Items filtered by date: December 2023

Sunday, 31 December 2023 00:00

Are You Suffering From Ingrown Toenails?
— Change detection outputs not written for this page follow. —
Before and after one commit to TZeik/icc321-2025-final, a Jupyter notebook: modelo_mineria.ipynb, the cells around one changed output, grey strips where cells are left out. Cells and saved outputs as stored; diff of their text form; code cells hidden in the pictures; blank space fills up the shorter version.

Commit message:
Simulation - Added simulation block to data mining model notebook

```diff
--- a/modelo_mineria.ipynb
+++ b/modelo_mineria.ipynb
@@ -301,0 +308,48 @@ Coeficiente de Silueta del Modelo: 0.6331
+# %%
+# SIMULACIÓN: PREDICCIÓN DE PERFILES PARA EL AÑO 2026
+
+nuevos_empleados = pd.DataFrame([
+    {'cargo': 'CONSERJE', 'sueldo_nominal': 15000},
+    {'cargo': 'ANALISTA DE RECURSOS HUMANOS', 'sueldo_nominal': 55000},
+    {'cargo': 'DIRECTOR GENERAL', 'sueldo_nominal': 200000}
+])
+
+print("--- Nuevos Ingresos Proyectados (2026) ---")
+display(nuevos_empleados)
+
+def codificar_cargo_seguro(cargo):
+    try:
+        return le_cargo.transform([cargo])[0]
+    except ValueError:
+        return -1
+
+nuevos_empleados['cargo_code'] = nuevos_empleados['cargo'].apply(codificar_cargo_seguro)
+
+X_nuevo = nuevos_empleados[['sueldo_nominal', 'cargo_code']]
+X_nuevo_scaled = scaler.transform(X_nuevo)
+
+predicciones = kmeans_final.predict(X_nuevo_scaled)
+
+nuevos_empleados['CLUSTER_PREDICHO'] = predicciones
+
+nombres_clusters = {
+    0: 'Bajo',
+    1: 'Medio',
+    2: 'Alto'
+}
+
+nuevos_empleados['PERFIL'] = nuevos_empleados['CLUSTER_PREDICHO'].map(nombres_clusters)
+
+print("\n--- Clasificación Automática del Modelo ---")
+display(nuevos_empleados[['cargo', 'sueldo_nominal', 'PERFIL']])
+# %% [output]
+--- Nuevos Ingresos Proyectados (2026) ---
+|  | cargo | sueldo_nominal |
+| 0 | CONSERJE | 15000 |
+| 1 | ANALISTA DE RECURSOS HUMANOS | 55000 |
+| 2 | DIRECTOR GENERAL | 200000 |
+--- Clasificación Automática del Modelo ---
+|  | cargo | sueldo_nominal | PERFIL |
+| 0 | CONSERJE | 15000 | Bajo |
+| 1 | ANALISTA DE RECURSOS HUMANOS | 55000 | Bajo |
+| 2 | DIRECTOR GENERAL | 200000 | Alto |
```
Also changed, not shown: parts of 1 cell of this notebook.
If left untreated, an ingrown toenail can lead to more serious concerns, such as an infection. Knowing proper nail care can help in the prevention of an ingrown toenail. Give us a call, and get treated!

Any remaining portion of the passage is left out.